Revision tracking records
◆ ◆ ◆
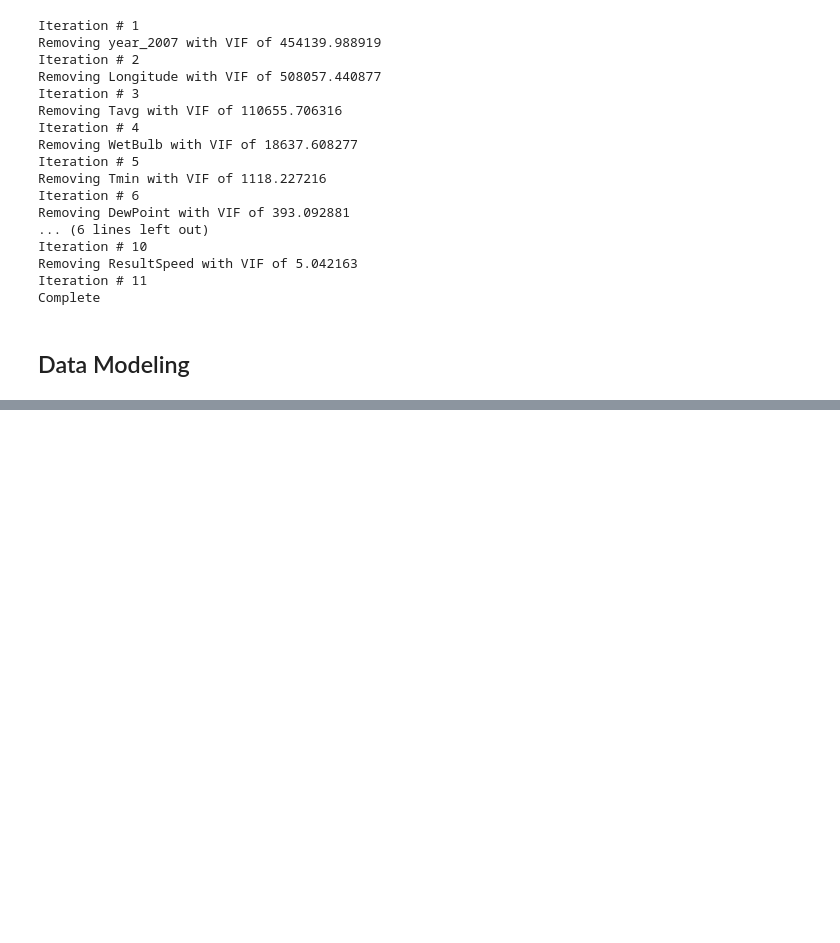
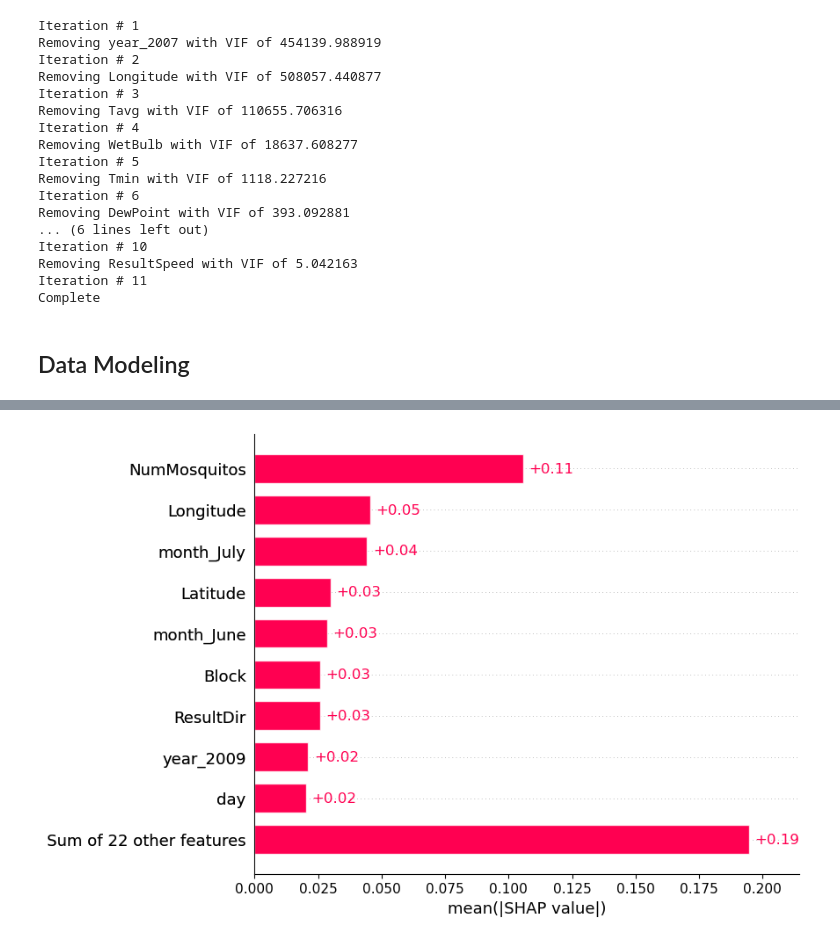
Before and after one commit to evanwmeeks/Springboard, a Jupyter notebook: Capstone 2/Capstone 2 - West Nile Virus Prediction.ipynb, the cells around one changed output, grey strips where cells are left out. Saved outputs shown, nothing was run; the diff lists cells and outputs as text; code cells hidden in the pictures; blank space fills up the shorter version.

```diff
--- a/Capstone 2/Capstone 2 - West Nile Virus Prediction.ipynb
+++ b/Capstone 2/Capstone 2 - West Nile Virus Prediction.ipynb
@@ -656,0 +742,9 @@ X_test=X_test[X_train.columns]
+# %%
+#Beginning SHAP Analysis on the XGBoost Model to better understand how each feature attributed to the model scoring.
+explainer = shap.Explainer(XGB.predict, X_test)
+# %%
+shap_values = explainer(X_test)
+# %%
+shap.plots.bar(shap_values)
+# %% [output]
+[figure, added]
```
Also changed, not shown: parts of 16 cells of this notebook, 1 other file.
◆ ◆ ◆
What you should do ▸
Give every line above again exactly, omitting whatever pictures appear.

Completed task ▸
Before and after one commit to evanwmeeks/Springboard, a Jupyter notebook: Capstone 2/Capstone 2 - West Nile Virus Prediction.ipynb, the cells around one changed output, grey strips where cells are left out. Saved outputs shown, nothing was run; the diff lists cells and outputs as text; code cells hidden in the pictures; blank space fills up the shorter version.

```diff
--- a/Capstone 2/Capstone 2 - West Nile Virus Prediction.ipynb
+++ b/Capstone 2/Capstone 2 - West Nile Virus Prediction.ipynb
@@ -656,0 +742,9 @@ X_test=X_test[X_train.columns]
+# %%
+#Beginning SHAP Analysis on the XGBoost Model to better understand how each feature attributed to the model scoring.
+explainer = shap.Explainer(XGB.predict, X_test)
+# %%
+shap_values = explainer(X_test)
+# %%
+shap.plots.bar(shap_values)
+# %% [output]
+[figure, added]
```
Also changed, not shown: parts of 16 cells of this notebook, 1 other file.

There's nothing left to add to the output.